Thomas pointed out that while the bill allowed officers to issue citations for certain crimes, arresting and jailing a suspect is still up to an officer’s discretion.
Thomas said several causes contribute to jail overcrowding. Locally, the court system is clogged with cases as dockets and indictments have increased dramatically during the past several years. That is true, even as crime rates in Kentucky have generally stayed the same or even fallen in some jurisdictions, including within Richmond city limits.
The county’s population has grown significantly since the 195-bed jail was built in 1990. The U.S. Census Bureau shows the county added 25,400 people in the past 20 years, an increase of nearly 50 percent from 1990's population of 57,508.
Plans for jail expansion
Currently, about 40 people are on the county’s home incarceration program, which was implemented this year, Thomas said.
“It’s saved the taxpayers some money, but it’s not the solution,” the jailer said.
Earlier this month, the fiscal court voted unanimously to inform the Kentucky Department of Corrections that the county is interested in building a 100-bed facility for Class D felons behind the current jail.
“We sent a message that we’re very interested about building this type of facility,” Clark said.
Once the state approves a permit for the expansion, the county will begin drawing up architectural plans and evaluating costs. The judge/executive said that by using the county’s own concrete and construction crews, costs could be reduced about 60 percent.
Clark said the expansion would roughly cost about $800,000 to $1 million, which would be funded out of the county budget and with bonds.
“I think it could pay for itself in about one and a half years,” Clark said.
Clark noted there are few jails in Kentucky that break even or make money.

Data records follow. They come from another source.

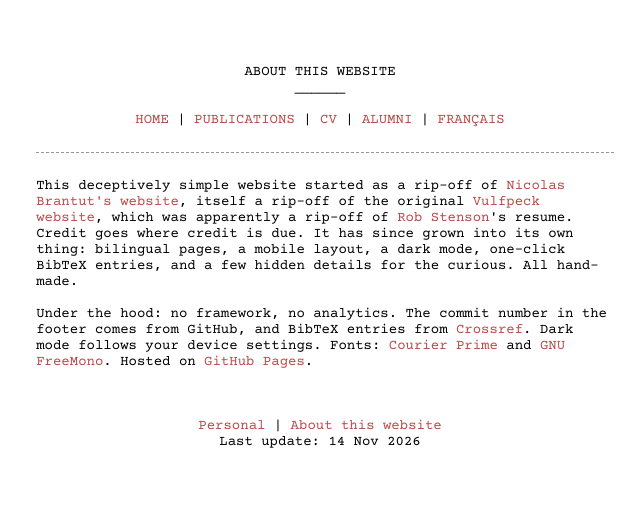
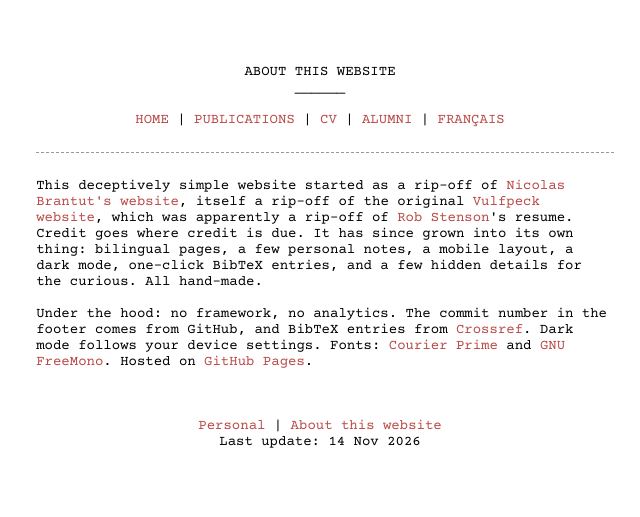
Before and after one commit to zduputel/zduputel.github.io, a plain HTML site: page about.html in a window 1280 px wide. Shown: the whole page, without its empty margins (320-960 px from the left). Drawn offline with Linux system fonts and the light colour scheme; no server answers.

Commit message:
Updating about

```diff
--- a/about.html
+++ b/about.html
@@ -24,7 +24,7 @@ ______
 <script type="text/javascript" src="menu.js"></script><noscript><a href="index-en.html">HOME</a> | <a href="publications.html">PUBLICATIONS</a> | <a href="cv.html">CV</a> | <a href="people.html">ALUMNI</a></noscript>
 </center>
 <hr class="sep"/>
-<p>This deceptively simple website started as a rip-off of <a href="http://www.normalesup.org/~brantut/" target="_blank">Nicolas Brantut's website</a>, itself a rip-off of the original <a href="http://vulfpeck.com/" target="_blank">Vulfpeck website</a>, which was apparently a rip-off of <a href="http://robstenson.com/" target="_blank">Rob Stenson</a>'s resume. Credit goes where credit is due. It has since grown into its own thing: bilingual pages, a mobile layout, a dark mode, one-click BibTeX entries, and a few hidden details for the curious. All hand-made.
+<p>This deceptively simple website started as a rip-off of <a href="http://www.normalesup.org/~brantut/" target="_blank">Nicolas Brantut's website</a>, itself a rip-off of the original <a href="http://vulfpeck.com/" target="_blank">Vulfpeck website</a>, which was apparently a rip-off of <a href="http://robstenson.com/" target="_blank">Rob Stenson</a>'s resume. Credit goes where credit is due. It has since grown into its own thing: bilingual pages, a few personal notes, a mobile layout, a dark mode, one-click BibTeX entries, and a few hidden details for the curious. All hand-made.
 
 Under the hood: no framework, no analytics. The commit number in the footer comes from GitHub, and BibTeX entries from <a href="https://www.crossref.org/" target="_blank">Crossref</a>. Dark mode follows your device settings. Fonts: <a href="https://quoteunquoteapps.com/courierprime/" target="_blank">Courier Prime</a> and <a href="https://www.gnu.org/software/freefont/" target="_blank">GNU FreeMono</a>. Hosted on <a href="https://pages.github.com/" target="_blank">GitHub Pages</a>.
 </p>
```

His goal is for the jail to bring in enough revenue to reduce its yearly general fund appropriation by $100,000 to $200,000.
Calling the proposed 100-bed jail expansion a “10-year fix,” Clark acknowledged that with the county’s population growth, both facilities could reach capacity, but at that point “we could afford to let the state take away some of their prisoners,” he said.
The county simply doesn’t have $12 million to $15 million to build a larger, regional jail, and finding a place in the county where the residents would be willing to have such a facility would be “impossible,” Clark said.
Ultimately, it’s a balancing act to abide by state regulations on jail population and living standards while also trying to generate income for the county’s general fund, he said.
“We’re doing everything we can to reduce the overcrowding,” Clark said. “But we can’t just put these drug dealers and thugs back out on the street.”
Sarah Hogsed can be reached at email@example.com or 624-6694.